Required work ▸ Using the entries that follow, collect the lines where the word "Skip" appears.

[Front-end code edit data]

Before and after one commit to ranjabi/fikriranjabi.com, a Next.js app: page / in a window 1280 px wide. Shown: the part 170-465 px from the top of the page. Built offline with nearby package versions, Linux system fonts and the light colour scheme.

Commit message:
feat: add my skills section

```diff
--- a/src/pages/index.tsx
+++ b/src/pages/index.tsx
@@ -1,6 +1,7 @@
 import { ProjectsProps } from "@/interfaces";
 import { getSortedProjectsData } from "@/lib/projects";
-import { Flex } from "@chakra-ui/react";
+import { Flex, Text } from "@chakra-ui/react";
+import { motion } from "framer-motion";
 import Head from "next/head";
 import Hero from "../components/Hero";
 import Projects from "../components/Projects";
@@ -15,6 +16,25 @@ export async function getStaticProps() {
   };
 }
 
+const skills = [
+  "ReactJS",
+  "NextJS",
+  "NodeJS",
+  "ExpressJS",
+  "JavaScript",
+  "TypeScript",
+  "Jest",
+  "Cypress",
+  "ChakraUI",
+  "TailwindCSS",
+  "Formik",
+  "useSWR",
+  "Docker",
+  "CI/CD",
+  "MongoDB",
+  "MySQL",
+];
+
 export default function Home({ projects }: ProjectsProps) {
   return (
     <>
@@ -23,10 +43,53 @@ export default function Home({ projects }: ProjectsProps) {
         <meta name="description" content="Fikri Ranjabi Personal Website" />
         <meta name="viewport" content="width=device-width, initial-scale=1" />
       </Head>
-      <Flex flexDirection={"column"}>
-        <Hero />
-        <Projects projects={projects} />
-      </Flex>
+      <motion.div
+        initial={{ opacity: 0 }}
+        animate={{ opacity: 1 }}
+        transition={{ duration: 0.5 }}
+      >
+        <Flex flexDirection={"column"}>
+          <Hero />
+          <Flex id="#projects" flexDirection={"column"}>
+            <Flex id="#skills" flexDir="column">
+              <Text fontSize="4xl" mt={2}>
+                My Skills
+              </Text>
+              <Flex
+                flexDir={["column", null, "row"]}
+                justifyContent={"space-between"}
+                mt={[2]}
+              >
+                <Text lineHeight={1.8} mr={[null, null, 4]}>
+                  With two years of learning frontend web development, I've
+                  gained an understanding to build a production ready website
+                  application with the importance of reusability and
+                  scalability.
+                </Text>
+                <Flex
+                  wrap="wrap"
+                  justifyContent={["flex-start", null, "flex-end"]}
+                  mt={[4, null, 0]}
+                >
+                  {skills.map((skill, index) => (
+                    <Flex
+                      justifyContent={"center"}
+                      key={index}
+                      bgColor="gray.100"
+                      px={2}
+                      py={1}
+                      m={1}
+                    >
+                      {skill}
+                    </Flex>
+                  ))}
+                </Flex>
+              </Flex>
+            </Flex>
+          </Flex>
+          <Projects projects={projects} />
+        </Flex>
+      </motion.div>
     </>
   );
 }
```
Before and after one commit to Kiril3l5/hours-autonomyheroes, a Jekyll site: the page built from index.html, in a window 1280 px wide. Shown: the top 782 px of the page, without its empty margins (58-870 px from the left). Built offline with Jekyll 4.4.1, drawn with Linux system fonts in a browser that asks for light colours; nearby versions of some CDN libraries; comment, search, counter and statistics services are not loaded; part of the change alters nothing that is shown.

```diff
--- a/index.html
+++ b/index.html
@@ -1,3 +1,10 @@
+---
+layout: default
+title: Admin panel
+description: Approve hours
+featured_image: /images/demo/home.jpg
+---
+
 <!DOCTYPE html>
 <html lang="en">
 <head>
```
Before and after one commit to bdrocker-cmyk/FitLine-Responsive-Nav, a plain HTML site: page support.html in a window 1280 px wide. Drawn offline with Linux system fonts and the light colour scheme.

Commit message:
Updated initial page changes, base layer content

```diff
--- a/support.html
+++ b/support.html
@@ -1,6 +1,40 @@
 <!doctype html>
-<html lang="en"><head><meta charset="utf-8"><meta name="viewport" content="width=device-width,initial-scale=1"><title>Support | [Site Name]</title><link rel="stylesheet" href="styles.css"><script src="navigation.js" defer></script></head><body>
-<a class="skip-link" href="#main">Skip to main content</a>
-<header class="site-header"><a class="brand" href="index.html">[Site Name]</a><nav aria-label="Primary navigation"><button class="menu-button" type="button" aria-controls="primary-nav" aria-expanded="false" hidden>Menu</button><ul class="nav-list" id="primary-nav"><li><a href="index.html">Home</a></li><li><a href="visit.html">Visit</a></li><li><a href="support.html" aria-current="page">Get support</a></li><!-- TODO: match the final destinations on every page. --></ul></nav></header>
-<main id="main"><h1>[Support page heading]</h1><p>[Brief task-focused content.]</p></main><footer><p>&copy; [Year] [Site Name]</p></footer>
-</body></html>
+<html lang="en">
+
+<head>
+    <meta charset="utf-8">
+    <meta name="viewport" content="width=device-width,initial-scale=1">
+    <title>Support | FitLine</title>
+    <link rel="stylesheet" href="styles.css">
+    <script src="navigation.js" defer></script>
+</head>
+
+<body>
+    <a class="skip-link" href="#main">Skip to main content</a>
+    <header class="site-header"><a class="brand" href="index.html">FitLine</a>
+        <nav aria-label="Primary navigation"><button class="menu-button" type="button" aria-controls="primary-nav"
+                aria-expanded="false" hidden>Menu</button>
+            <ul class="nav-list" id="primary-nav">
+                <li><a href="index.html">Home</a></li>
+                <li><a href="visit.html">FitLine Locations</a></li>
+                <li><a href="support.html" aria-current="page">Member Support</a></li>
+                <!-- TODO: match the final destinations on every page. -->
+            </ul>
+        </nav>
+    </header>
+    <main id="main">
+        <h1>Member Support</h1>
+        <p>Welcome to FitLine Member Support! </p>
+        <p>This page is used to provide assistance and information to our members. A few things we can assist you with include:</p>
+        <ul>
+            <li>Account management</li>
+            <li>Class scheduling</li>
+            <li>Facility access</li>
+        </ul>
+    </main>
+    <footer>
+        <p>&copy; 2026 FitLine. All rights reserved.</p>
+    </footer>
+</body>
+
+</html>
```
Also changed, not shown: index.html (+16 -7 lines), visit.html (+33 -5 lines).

Answer section ▸
-<a class="skip-link" href="#main">Skip to main content</a>
+    <a class="skip-link" href="#main">Skip to main content</a>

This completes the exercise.